Pinch Pot Portrait

About the Studio Sunday Activity

The Artwork that Inspired Us

The Potter II, 2019. Terra cotta, porcelain, underglaze, china paint, lustre, brass, wood. 58 cm tall, 40 cm diameter base

The Potter II, 2019. Terra cotta, porcelain, underglaze, china paint, lustre, brass, wood. 58 cm tall, 40 cm diameter base

Small ceramic sculptures, like The Potter II, have historically been considered different from fine art. Shary Boyle continues and responds to a long history of women artists who are reclaiming and reimagining this type of art. In Outside the Palace of Me, Shary Boyle considers how we see ourselves and how other people see us. She asks questions about what we keep to ourselves and what we share with others. She explores identity and invites the viewer to look inside themselves.

About the Artist

Shary Boyle creates artwork in a variety of disciplines, including sculpture, drawing, and performance. She borrows themes and aesthetics from mythology, old technology, and folk art. Her work is often very detailed, inviting the viewer to take a closer look. Her art is about feminist, historical, and political subjects. Shary Boyle is very inclusive, and she often collaborates with other creative people.

Studio Activity

Make a clay pinch pot that represents you and your relationship with your family.

Materials:

  • Air-dry clay
  • Sculpting tools (craft sticks, ribbon tools, scrapers)
  • Newspaper or canvas to cover your work surface
  • Container or spray bottle of water
  • Sponges and water for cleaning

Step 1

Think about yourself in relation to your family, guardians, or friends. What moments or memories do you think of? What colours do you see? What shapes or patterns come to mind?

Who will you give this pinch pot to? Do you want to keep it for yourself? Consider these things as you work.

Step 2

Take a chunk of clay about the size of your fist. Form it into a ball, making sure that it’s compressed and that there are no gaps inside.

Step 3

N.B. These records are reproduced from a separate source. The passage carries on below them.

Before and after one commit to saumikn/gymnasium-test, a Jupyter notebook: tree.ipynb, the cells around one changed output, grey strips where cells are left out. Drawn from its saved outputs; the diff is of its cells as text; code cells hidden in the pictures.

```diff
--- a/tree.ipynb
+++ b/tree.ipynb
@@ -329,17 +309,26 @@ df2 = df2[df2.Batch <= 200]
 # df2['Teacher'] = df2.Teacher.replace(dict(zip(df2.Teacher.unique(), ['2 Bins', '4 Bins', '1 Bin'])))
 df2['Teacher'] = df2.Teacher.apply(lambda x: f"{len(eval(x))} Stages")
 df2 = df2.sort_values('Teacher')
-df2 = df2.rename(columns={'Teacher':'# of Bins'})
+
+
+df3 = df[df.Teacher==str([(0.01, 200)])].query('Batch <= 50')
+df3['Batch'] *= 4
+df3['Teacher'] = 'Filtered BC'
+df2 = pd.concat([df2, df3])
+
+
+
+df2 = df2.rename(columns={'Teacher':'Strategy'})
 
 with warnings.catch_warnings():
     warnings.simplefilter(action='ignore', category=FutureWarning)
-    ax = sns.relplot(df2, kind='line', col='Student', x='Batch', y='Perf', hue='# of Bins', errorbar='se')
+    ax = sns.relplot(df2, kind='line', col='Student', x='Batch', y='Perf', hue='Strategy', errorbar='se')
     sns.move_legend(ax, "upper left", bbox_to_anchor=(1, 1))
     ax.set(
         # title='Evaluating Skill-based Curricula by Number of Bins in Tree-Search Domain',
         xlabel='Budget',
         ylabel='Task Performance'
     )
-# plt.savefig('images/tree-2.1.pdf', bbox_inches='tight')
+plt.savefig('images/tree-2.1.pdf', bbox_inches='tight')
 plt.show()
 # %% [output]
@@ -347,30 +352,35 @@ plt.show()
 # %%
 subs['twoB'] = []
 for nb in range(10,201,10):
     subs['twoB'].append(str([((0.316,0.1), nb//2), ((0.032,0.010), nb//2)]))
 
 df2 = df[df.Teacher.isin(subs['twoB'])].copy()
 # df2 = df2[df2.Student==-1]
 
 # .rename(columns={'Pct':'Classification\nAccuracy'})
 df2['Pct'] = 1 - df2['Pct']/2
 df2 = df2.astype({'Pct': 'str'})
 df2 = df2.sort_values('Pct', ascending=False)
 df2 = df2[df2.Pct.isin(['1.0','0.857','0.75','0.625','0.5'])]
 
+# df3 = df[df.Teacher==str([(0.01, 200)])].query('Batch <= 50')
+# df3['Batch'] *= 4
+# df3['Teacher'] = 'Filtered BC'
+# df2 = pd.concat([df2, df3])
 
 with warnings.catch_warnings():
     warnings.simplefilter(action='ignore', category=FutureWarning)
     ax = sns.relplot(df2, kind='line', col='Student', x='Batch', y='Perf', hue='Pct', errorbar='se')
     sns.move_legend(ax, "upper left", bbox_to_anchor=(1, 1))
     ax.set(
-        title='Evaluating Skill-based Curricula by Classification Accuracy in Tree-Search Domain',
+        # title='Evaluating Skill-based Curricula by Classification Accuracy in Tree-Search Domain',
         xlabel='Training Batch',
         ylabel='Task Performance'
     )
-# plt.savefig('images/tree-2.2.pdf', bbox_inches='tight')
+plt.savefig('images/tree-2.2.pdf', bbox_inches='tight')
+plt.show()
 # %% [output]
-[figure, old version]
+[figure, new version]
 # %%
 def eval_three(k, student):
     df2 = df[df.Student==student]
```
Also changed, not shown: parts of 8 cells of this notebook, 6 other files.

Take one thumb and push it into the centre of the ball. With your palms and fingers holding the ball, place both thumbs inside the hole you made. Using a pinching motion, form the walls of the pot.

Take your time. Make sure the walls don’t get too thin, especially at the base of the pot.

Aim for the walls of your pot to be about as thick as the width of your pinkie.

Tip! If your clay feels dry, wet the tip of your fingers or spray your hands with water. This will make it easier to work with the clay. But be careful! You don’t want to use too much water, or the clay will get too sticky, become too soft, and collapse.

Step 4

Now, you have a pot with even walls that can hold its shape. It’s time to get creative and remember the things we were thinking about in Step 1.

Using your sculpting tools, you can carve the surface of your pot. You can also make small changes to the shape of your pot. For example, you can turn the rim of your pot outward or inward.

Tip! If you want to add clay to your pot, make sure to score and slip! That’s when you use a tool to make shallow, criss-cross marks on the surfaces where the new clay and the pot will be connected (score). Then, you dip one finger in water and wet the surfaces where you made those marks (slip). After following these steps, you can add the new clay to your pot. Use your fingers to smooth the seams.

Step 5

Leave your pot to dry. Once it’s dry, you can paint your pot. You can also give your piece a title.

Things to Think About

  • What makes you unique? What makes us the same?
  • How do you see yourself? How do you think other people see you?
  • How can you represent yourself visually?